• Task to complete
Once the images are removed, repeat all of the entries exactly.

• Web page edit records
------------------------------------------------------------------------

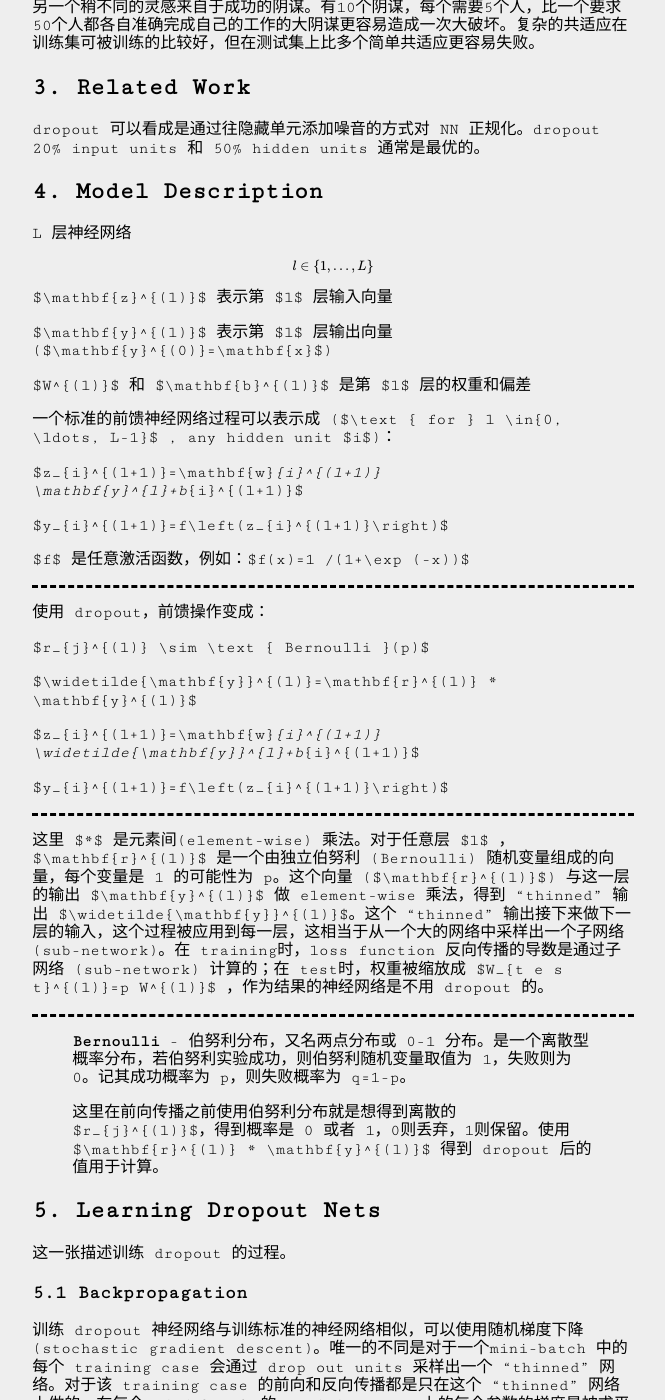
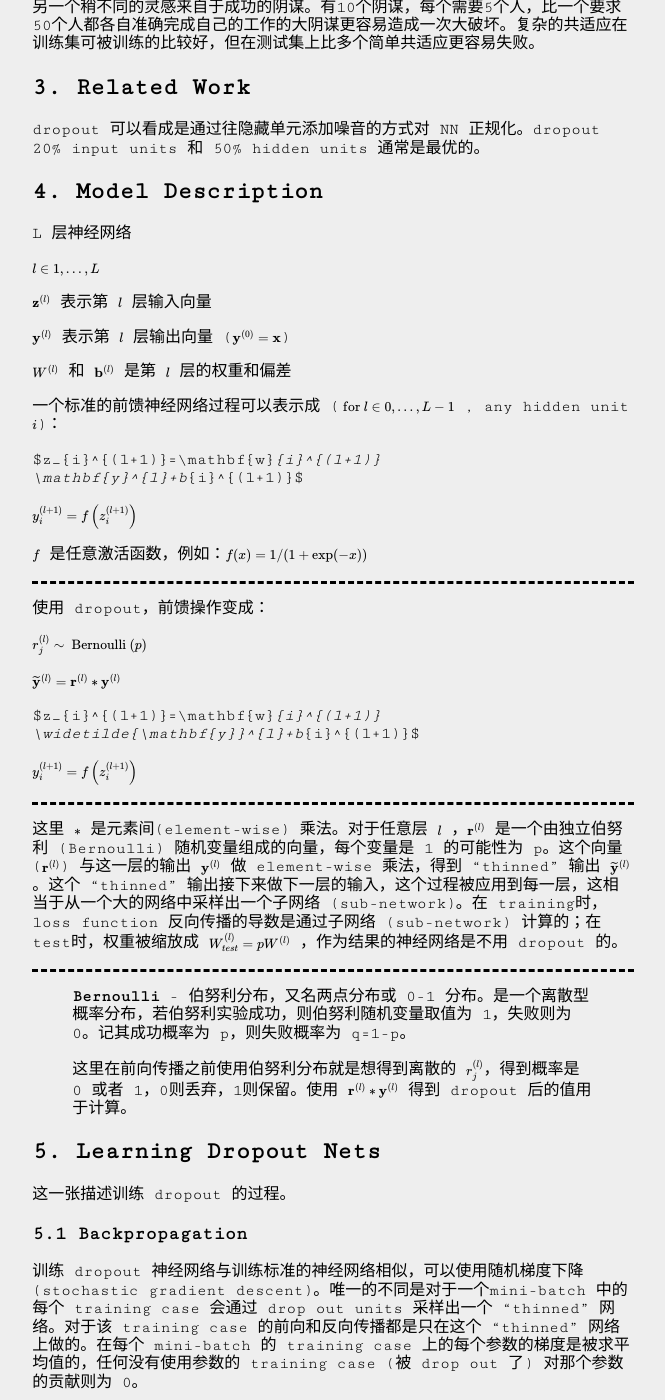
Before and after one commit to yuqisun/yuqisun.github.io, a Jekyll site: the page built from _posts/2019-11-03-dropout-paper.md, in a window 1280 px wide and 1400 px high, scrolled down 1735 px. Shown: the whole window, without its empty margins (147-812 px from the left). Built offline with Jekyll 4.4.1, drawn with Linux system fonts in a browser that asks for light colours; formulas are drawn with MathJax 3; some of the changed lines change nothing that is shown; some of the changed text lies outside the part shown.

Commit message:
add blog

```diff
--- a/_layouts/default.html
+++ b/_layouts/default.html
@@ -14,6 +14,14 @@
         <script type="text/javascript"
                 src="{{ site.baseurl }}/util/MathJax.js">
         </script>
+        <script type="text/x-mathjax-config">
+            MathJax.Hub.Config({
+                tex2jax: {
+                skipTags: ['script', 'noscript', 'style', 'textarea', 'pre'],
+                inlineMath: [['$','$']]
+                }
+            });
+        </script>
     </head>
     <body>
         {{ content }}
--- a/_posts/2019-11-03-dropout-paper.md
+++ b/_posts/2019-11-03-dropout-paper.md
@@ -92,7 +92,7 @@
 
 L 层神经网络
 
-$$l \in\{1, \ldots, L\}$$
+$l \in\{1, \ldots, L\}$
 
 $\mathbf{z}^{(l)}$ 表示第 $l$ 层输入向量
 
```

------------------------------------------------------------------------

• Exercise output
Before and after one commit to yuqisun/yuqisun.github.io, a Jekyll site: the page built from _posts/2019-11-03-dropout-paper.md, in a window 1280 px wide and 1400 px high, scrolled down 1735 px. Shown: the whole window, without its empty margins (147-812 px from the left). Built offline with Jekyll 4.4.1, drawn with Linux system fonts in a browser that asks for light colours; formulas are drawn with MathJax 3; some of the changed lines change nothing that is shown; some of the changed text lies outside the part shown.

Commit message:
add blog

```diff
--- a/_layouts/default.html
+++ b/_layouts/default.html
@@ -14,6 +14,14 @@
         <script type="text/javascript"
                 src="{{ site.baseurl }}/util/MathJax.js">
         </script>
+        <script type="text/x-mathjax-config">
+            MathJax.Hub.Config({
+                tex2jax: {
+                skipTags: ['script', 'noscript', 'style', 'textarea', 'pre'],
+                inlineMath: [['$','$']]
+                }
+            });
+        </script>
     </head>
     <body>
         {{ content }}
--- a/_posts/2019-11-03-dropout-paper.md
+++ b/_posts/2019-11-03-dropout-paper.md
@@ -92,7 +92,7 @@
 
 L 层神经网络
 
-$$l \in\{1, \ldots, L\}$$
+$l \in\{1, \ldots, L\}$
 
 $\mathbf{z}^{(l)}$ 表示第 $l$ 层输入向量
 
```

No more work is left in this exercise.